EXERCISE REQUIREMENTS: Show all lines from the material that carry the word "subplot".

EXERCISE DATA:
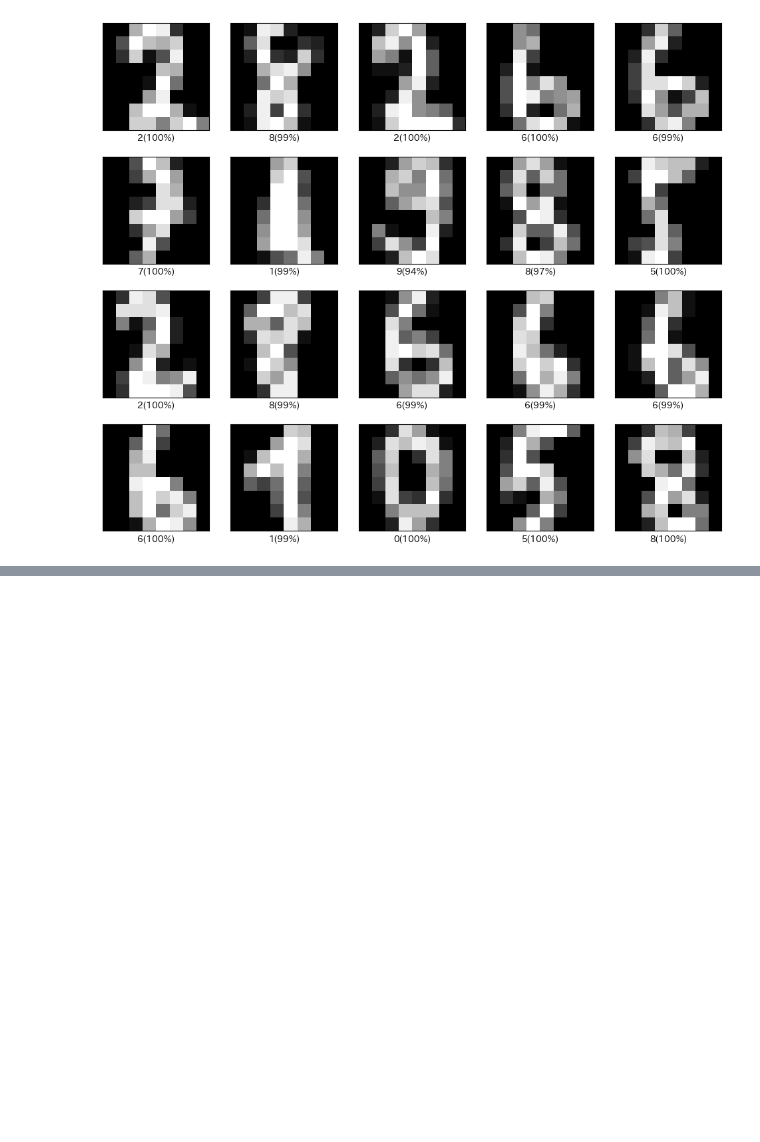
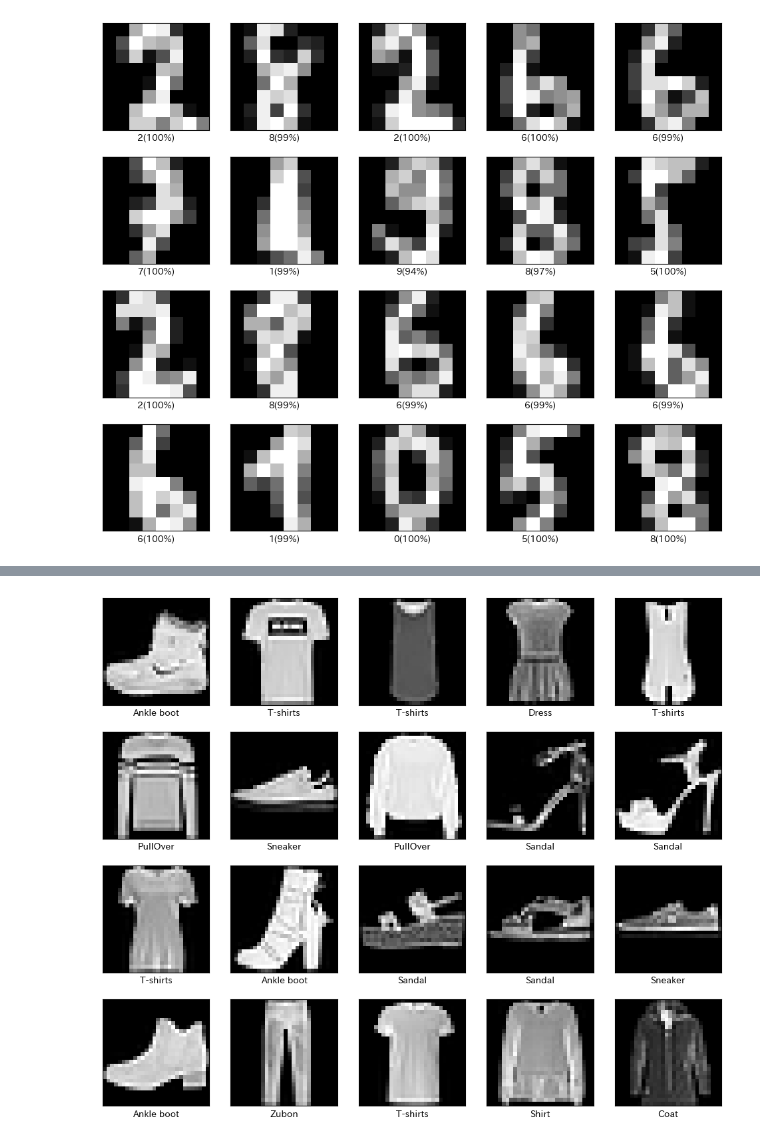
Before and after one commit to naorex/Python3rdGrade_Deep_Learning_Beginner, a Jupyter notebook: Chapter04_NNで学習.ipynb, the cells around one changed output, grey strips where cells are left out. Saved outputs shown, nothing was run; the diff lists cells and outputs as text; code cells hidden in the pictures; blank space fills up the shorter version.

```diff
--- a/Chapter04_NNで学習.ipynb
+++ b/Chapter04_NNで学習.ipynb
@@ -614,0 +642,6 @@ plt.show()
+# %%
+from keras.datasets import fashion_mnist
+(x_train, y_train), (x_test, y_test) = fashion_mnist.load_data()
+x_train, x_test = x_train / 255.0, x_test / 255.0
+print("学習データ", x_train.shape)
+print("検証データ", x_test.shape)
@@ -614,0 +659,15 @@ plt.show()
+# %%
+class_name = ["T-shirts","Zubon","PullOver","Dress","Coat","Sandal","Shirt","Sneaker","Bag","Ankle boot"]
+def disp_data(xdata, ydata):
+    plt.figure(figsize=(12,10))
+    for i in range(20):
+        plt.subplot(4,5,i+1)
+        plt.xticks([])
+        plt.yticks([])
+        plt.imshow(xdata[i], cmap="gray")
+        plt.xlabel(class_name[y_train[i]])
+    plt.show()
+
+disp_data(x_train, y_train)
+# %% [output]
+[figure, added]
```
Also changed, not shown: parts of 7 cells of this notebook.
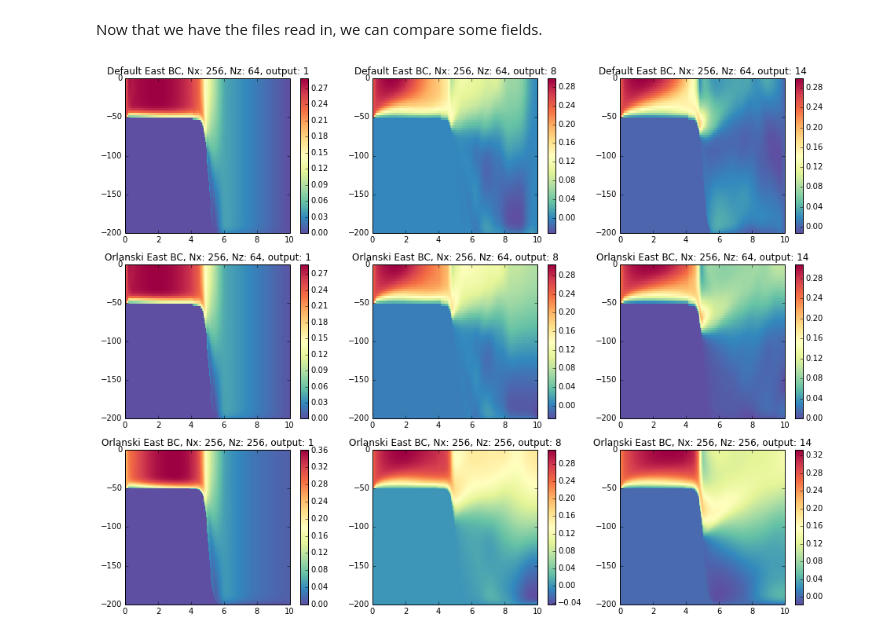
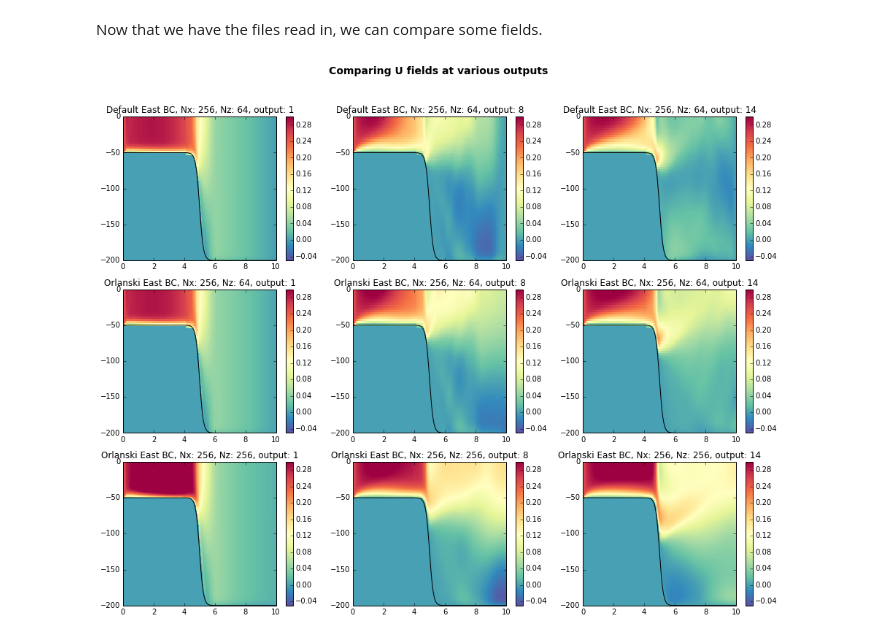
Before and after one commit to UBC-MOAD/flow_separation, a Jupyter notebook: notebooks_2D_runs/compare_simulations.ipynb, the cells around one changed output. Saved outputs shown, nothing was run; the diff lists cells and outputs as text; code cells hidden in the pictures.

Commit message:
Cleaned up compare notebook

```diff
--- a/notebooks_2D_runs/compare_simulations.ipynb
+++ b/notebooks_2D_runs/compare_simulations.ipynb
@@ -81,19 +99,42 @@ for _ii in range(0,_Ncomps):
 # %% [markdown]
 Now that we have the files read in, we can compare some fields.
+# %%
+_fig = plt.figure(); # RLI: line unused, why is it here?
+
+_outs = [1,8,14]; # set the outputs to compare --- can be variable length
+
+# plot each subplot
+for _ii in range(0,_Ncomps):
+    for _jj,_out in enumerate(_outs):
+        plt.subplot(_Ncomps,len(_outs),_ii*3+1+_jj);
+        plt.pcolor(_x[_ii]/1000,_z[_ii],np.squeeze(_U[_ii][:,:,_out]),cmap='Spectral_r');
+        plt.colorbar();
+        plt.clim((-0.05, 0.3));
+        plt.plot(np.squeeze(_x[_ii])/1000,-_depth[_ii],'-k')
+        plt.ylim((-_total_depth[_ii],0))
+        plt.title(_title[_ii]+', output: '+str(_out));
+
+# set the total plot title RLI: change size?
+plt.suptitle('Comparing U fields at various outputs', fontsize=14, fontweight='bold')
+
+plt.show();
+# %% [output]
+[figure, added]
 # %%
-_fig = plt.figure();
+_fig = plt.figure(); # RLI: line unused, why is it here?
 
-_outs = [1,8,14];
+_outs = [1,8,14]; # set the outputs to compare --- can be variable length
 
-print 'Comparing U fields at various outputs';
-
+# plot each subplot
 for _ii in range(0,_Ncomps):
     for _jj,_out in enumerate(_outs):
         plt.subplot(_Ncomps,len(_outs),_ii*3+1+_jj);
-        plt.pcolor(_x[_ii]/1000,_z[_ii],np.squeeze(_U[_ii][:,:,_out]),cmap='Spectral_r');
+        plt.pcolor(_x[_ii]/1000,_z[_ii],np.squeeze(_T[_ii][:,:,_out]),cmap='Spectral_r');
         plt.colorbar();
+        plt.clim((10,14));
         plt.title(_title[_ii]+', output: '+str(_out));
 
+# set the total plot title RLI: change size?
+plt.suptitle('Comparing T fields at various outputs', fontsize=14, fontweight='bold')
+
 plt.show();
-# %% [output]
-[figure, removed]
```
Also changed, not shown: parts of 10 cells of this notebook.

RESULT OF THE EXERCISE:
+        plt.subplot(4,5,i+1)
+# plot each subplot
+        plt.subplot(_Ncomps,len(_outs),_ii*3+1+_jj);
+# plot each subplot
         plt.subplot(_Ncomps,len(_outs),_ii*3+1+_jj);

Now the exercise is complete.